My face starts to hurt after the first hour. I can’t keep the happy grin off my silly face. I hear them say, “You have not changed at all!” and want to laugh at the absurdity. What they mean is: “There you are! I’d recognize you anywhere.” I could say the same to them. Kids no more, but surely and positively themselves.

When they were 12, 13, 14, their faces were plain to see. However much time passes, that face is still there. The sloping eyes, the toothy grin. A boy’s soft jaw carved into a strong line. A girl’s awkwardness smoothed out into a woman’s beauty. Bouncy childishness transformed into confident warmth.

I am tall – almost 5’10” – but I spend a lot of time at these parties craning my neck up at men whose heads once rested on my shoulder when the boys they once were gave their teacher a hug. Last week, Brendan, effusive, funny, towered over me. He and his classmate Eliza reminisced with me about the tortures I inflicted on them in my second year of teaching. We laughed. Though I was hard on them, sometimes expecting more than they could deliver, for some reason they remember the experience, and me, fondly. I guess we had fun, too. In 8th grade, we made a movie. Brendan wrote the script and directed. We filmed on location and had a ball, with lots of laughter between takes. Brendan is now an independent movie producer and gives some credit to that experience, 23 years ago, which pleases and humbles me.

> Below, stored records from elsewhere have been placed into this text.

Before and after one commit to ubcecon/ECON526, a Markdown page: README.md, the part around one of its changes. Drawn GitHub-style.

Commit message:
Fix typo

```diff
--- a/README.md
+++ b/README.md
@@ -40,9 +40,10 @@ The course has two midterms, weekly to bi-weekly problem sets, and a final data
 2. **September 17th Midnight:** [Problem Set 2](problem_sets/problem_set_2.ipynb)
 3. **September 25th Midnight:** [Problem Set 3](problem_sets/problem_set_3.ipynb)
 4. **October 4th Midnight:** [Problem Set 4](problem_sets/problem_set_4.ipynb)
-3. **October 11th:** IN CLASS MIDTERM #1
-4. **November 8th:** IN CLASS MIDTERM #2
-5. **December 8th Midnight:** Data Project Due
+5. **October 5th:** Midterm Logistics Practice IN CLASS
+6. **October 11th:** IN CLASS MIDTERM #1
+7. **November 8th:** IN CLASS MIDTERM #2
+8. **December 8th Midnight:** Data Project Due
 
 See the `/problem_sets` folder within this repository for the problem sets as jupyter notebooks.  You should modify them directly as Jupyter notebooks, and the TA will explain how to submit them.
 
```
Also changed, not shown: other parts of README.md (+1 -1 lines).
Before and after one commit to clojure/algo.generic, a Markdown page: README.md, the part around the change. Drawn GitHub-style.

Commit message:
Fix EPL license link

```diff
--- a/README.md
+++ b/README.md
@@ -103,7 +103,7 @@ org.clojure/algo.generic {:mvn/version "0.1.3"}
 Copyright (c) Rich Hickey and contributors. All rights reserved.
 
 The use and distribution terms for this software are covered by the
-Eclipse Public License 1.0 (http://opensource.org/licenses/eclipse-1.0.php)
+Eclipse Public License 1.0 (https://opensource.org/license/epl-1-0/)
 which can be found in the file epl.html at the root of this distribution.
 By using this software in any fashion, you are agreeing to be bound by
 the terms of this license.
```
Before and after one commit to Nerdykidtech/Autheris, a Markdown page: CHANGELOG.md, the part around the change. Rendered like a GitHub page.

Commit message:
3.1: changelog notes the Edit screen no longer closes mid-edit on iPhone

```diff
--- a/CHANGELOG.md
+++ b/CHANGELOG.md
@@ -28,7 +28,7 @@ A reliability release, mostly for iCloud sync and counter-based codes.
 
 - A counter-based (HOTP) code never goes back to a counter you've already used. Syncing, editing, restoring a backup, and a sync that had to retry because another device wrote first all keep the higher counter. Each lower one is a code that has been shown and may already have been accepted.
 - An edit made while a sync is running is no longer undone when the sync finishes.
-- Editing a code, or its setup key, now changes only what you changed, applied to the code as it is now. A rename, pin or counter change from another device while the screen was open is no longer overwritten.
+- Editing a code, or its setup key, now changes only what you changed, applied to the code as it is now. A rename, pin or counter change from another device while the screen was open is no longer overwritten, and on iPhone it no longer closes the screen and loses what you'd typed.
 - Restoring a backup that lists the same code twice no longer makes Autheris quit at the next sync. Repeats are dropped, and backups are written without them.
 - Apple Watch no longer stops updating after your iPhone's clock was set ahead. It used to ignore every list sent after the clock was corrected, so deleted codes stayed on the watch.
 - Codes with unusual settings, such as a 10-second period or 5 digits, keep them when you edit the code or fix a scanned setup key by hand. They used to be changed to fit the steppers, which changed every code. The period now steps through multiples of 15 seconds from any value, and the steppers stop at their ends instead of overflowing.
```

A number of my former students teach. That is one of the most lovely testimonials a teacher can receive. Eliza became a teacher and has also become a good friend. Her children now attend the school, and we get together sometimes for dinner, or a cold beer on a summer afternoon. We never run out of things to talk about and I rarely focus on the strange reality that the child I taught to proofread her essays for comma splices is now a mother, a woman, a teacher like me, with outlooks, beliefs, passions, and convictions in common.

I met up with Alex, a talented, soft-spoken young woman whose musical talent blew our minds when she plugged in her guitar 15 years ago, and pulled big sounds out of it with her small hands. Now she supports herself with her music. I chatted with Byron, who sells high-end Manhattan real estate. He was a little kid, it seems, not long ago, but that same grinning boy is now a man, navigating the big city/big kid world with calm confidence.

It’s not even about pride, although I feel plenty of that. It’s simply a sense of fullness, affection, and love. Some of these beloved students have found themselves. Some are still a little lost. Some are happy. Some are in pain. Some share. Some avoid. All are in my heart.

Permele and Emilie come 80 blocks after work to get to the midtown party. They make a bee-line for me in the gallery space and one of them says, leaning in for a hug: “We came to see you.”

I am flooded with feeling as I look at their beautiful, youthful faces and wide smiles and listen to their excited flow of words. I was hoping they’d be there. “No,” I think. “I came to see you.”

The people I once taught interest me, and inspire me, and make me think and laugh because they are fascinating, smart people and I am lucky enough to know them. When I first became a teacher I did not realize that I was making a lifetime commitment to every student I ever taught. I think I’d go to the ends of the earth to share a laugh, a beer, and a good story with any one of them.

Emilie and Me

Byron and Me -- cropped